> [TASK DESCRIPTION] Restate word for word every entry that appears below, skipping its pictures.

*** DATASET CONTENT Section Begins ***

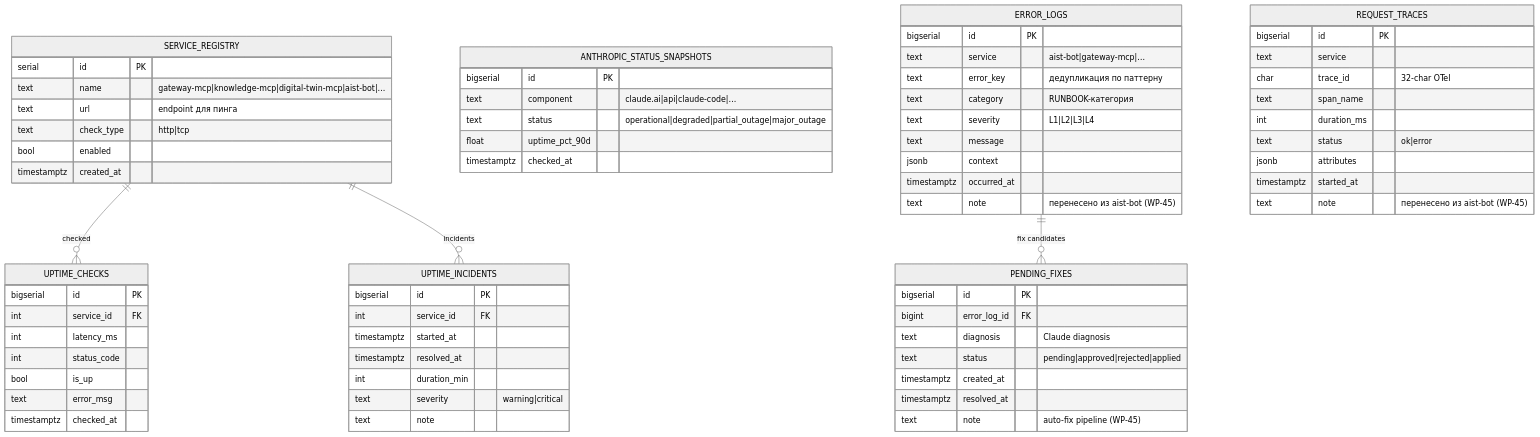
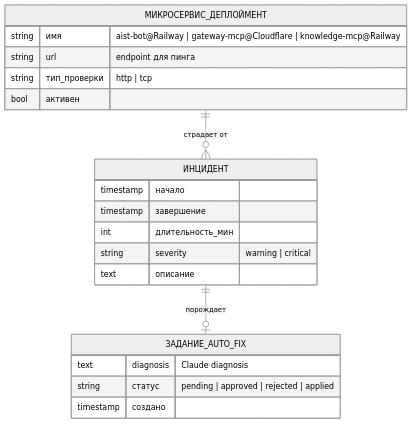
Before and after one commit to TserenTserenov/PACK-digital-platform: diagram 13 of 14 in pack/digital-platform/02-domain-entities/DP.ARCH.004-neon-data-architecture.md, drawn with Mermaid (neutral theme). The commit also changed other lines of this file, not shown here.

First line of the commit message:
docs(arch.004): §5 ER-диаграммы 9 БД — концептуальные (WP-228 Ф9)

````diff
--- a/pack/digital-platform/02-domain-entities/DP.ARCH.004-neon-data-architecture.md
+++ b/pack/digital-platform/02-domain-entities/DP.ARCH.004-neon-data-architecture.md
@@ -1668,77 +1210,24 @@
 ```mermaid
 erDiagram
-    SERVICE_REGISTRY {
-        serial      id              PK
-        text        name            "gateway-mcp|knowledge-mcp|digital-twin-mcp|aist-bot|…"
-        text        url             "endpoint для пинга"
-        text        check_type      "http|tcp"
-        bool        enabled
-        timestamptz created_at
+    МИКРОСЕРВИС_ДЕПЛОЙМЕНТ ||--o{ ИНЦИДЕНТ : "страдает от"
+    ИНЦИДЕНТ ||--o| ЗАДАНИЕ_AUTO_FIX : "порождает"
+
+    МИКРОСЕРВИС_ДЕПЛОЙМЕНТ {
+        string имя "aist-bot@Railway | gateway-mcp@Cloudflare | knowledge-mcp@Railway"
+        string url "endpoint для пинга"
+        string тип_проверки "http | tcp"
+        bool активен
     }
-
-    UPTIME_CHECKS {
-        bigserial   id              PK
-        int         service_id      FK
-        int         latency_ms
-        int         status_code
-        bool        is_up
-        text        error_msg
-        timestamptz checked_at
+    ИНЦИДЕНТ {
+        timestamp начало
+        timestamp завершение
+        int длительность_мин
+        string severity "warning | critical"
+        text описание
     }
-
-    UPTIME_INCIDENTS {
-        bigserial   id              PK
-        int         service_id      FK
-        timestamptz started_at
-        timestamptz resolved_at
-        int         duration_min
-        text        severity        "warning|critical"
-        text        note
+    ЗАДАНИЕ_AUTO_FIX {
+        text diagnosis "Claude diagnosis"
+        string статус "pending | approved | rejected | applied"
+        timestamp создано
     }
-
-    ANTHROPIC_STATUS_SNAPSHOTS {
-        bigserial   id              PK
-        text        component       "claude.ai|api|claude-code|…"
-        text        status          "operational|degraded|partial_outage|major_outage"
-        float       uptime_pct_90d
-        timestamptz checked_at
-    }
-
-    ERROR_LOGS {
-        bigserial   id              PK
-        text        service         "aist-bot|gateway-mcp|…"
-        text        error_key       "дедупликация по паттерну"
-        text        category        "RUNBOOK-категория"
-        text        severity        "L1|L2|L3|L4"
-        text        message
-        jsonb       context
-        timestamptz occurred_at
-        text        note            "перенесено из aist-bot (WP-45)"
-    }
-
-    REQUEST_TRACES {
-        bigserial   id              PK
-        text        service
-        char        trace_id        "32-char OTel"
-        text        span_name
-        int         duration_ms
-        text        status          "ok|error"
-        jsonb       attributes
-        timestamptz started_at
-        text        note            "перенесено из aist-bot (WP-45)"
-    }
-
-    PENDING_FIXES {
-        bigserial   id              PK
-        bigint      error_log_id    FK
-        text        diagnosis       "Claude diagnosis"
-        text        status          "pending|approved|rejected|applied"
-        timestamptz created_at
-        timestamptz resolved_at
-        text        note            "auto-fix pipeline (WP-45)"
-    }
-
-    SERVICE_REGISTRY ||--o{ UPTIME_CHECKS : "checked"
-    SERVICE_REGISTRY ||--o{ UPTIME_INCIDENTS : "incidents"
-    ERROR_LOGS ||--o{ PENDING_FIXES : "fix candidates"
 ```
````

*** DATASET CONTENT Section Ends ***

> [OUTPUT OF THE EXERCISE]
Before and after one commit to TserenTserenov/PACK-digital-platform: diagram 13 of 14 in pack/digital-platform/02-domain-entities/DP.ARCH.004-neon-data-architecture.md, drawn with Mermaid (neutral theme). The commit also changed other lines of this file, not shown here.

First line of the commit message:
docs(arch.004): §5 ER-диаграммы 9 БД — концептуальные (WP-228 Ф9)

````diff
--- a/pack/digital-platform/02-domain-entities/DP.ARCH.004-neon-data-architecture.md
+++ b/pack/digital-platform/02-domain-entities/DP.ARCH.004-neon-data-architecture.md
@@ -1668,77 +1210,24 @@
 ```mermaid
 erDiagram
-    SERVICE_REGISTRY {
-        serial      id              PK
-        text        name            "gateway-mcp|knowledge-mcp|digital-twin-mcp|aist-bot|…"
-        text        url             "endpoint для пинга"
-        text        check_type      "http|tcp"
-        bool        enabled
-        timestamptz created_at
+    МИКРОСЕРВИС_ДЕПЛОЙМЕНТ ||--o{ ИНЦИДЕНТ : "страдает от"
+    ИНЦИДЕНТ ||--o| ЗАДАНИЕ_AUTO_FIX : "порождает"
+
+    МИКРОСЕРВИС_ДЕПЛОЙМЕНТ {
+        string имя "aist-bot@Railway | gateway-mcp@Cloudflare | knowledge-mcp@Railway"
+        string url "endpoint для пинга"
+        string тип_проверки "http | tcp"
+        bool активен
     }
-
-    UPTIME_CHECKS {
-        bigserial   id              PK
-        int         service_id      FK
-        int         latency_ms
-        int         status_code
-        bool        is_up
-        text        error_msg
-        timestamptz checked_at
+    ИНЦИДЕНТ {
+        timestamp начало
+        timestamp завершение
+        int длительность_мин
+        string severity "warning | critical"
+        text описание
     }
-
-    UPTIME_INCIDENTS {
-        bigserial   id              PK
-        int         service_id      FK
-        timestamptz started_at
-        timestamptz resolved_at
-        int         duration_min
-        text        severity        "warning|critical"
-        text        note
+    ЗАДАНИЕ_AUTO_FIX {
+        text diagnosis "Claude diagnosis"
+        string статус "pending | approved | rejected | applied"
+        timestamp создано
     }
-
-    ANTHROPIC_STATUS_SNAPSHOTS {
-        bigserial   id              PK
-        text        component       "claude.ai|api|claude-code|…"
-        text        status          "operational|degraded|partial_outage|major_outage"
-        float       uptime_pct_90d
-        timestamptz checked_at
-    }
-
-    ERROR_LOGS {
-        bigserial   id              PK
-        text        service         "aist-bot|gateway-mcp|…"
-        text        error_key       "дедупликация по паттерну"
-        text        category        "RUNBOOK-категория"
-        text        severity        "L1|L2|L3|L4"
-        text        message
-        jsonb       context
-        timestamptz occurred_at
-        text        note            "перенесено из aist-bot (WP-45)"
-    }
-
-    REQUEST_TRACES {
-        bigserial   id              PK
-        text        service
-        char        trace_id        "32-char OTel"
-        text        span_name
-        int         duration_ms
-        text        status          "ok|error"
-        jsonb       attributes
-        timestamptz started_at
-        text        note            "перенесено из aist-bot (WP-45)"
-    }
-
-    PENDING_FIXES {
-        bigserial   id              PK
-        bigint      error_log_id    FK
-        text        diagnosis       "Claude diagnosis"
-        text        status          "pending|approved|rejected|applied"
-        timestamptz created_at
-        timestamptz resolved_at
-        text        note            "auto-fix pipeline (WP-45)"
-    }
-
-    SERVICE_REGISTRY ||--o{ UPTIME_CHECKS : "checked"
-    SERVICE_REGISTRY ||--o{ UPTIME_INCIDENTS : "incidents"
-    ERROR_LOGS ||--o{ PENDING_FIXES : "fix candidates"
 ```
````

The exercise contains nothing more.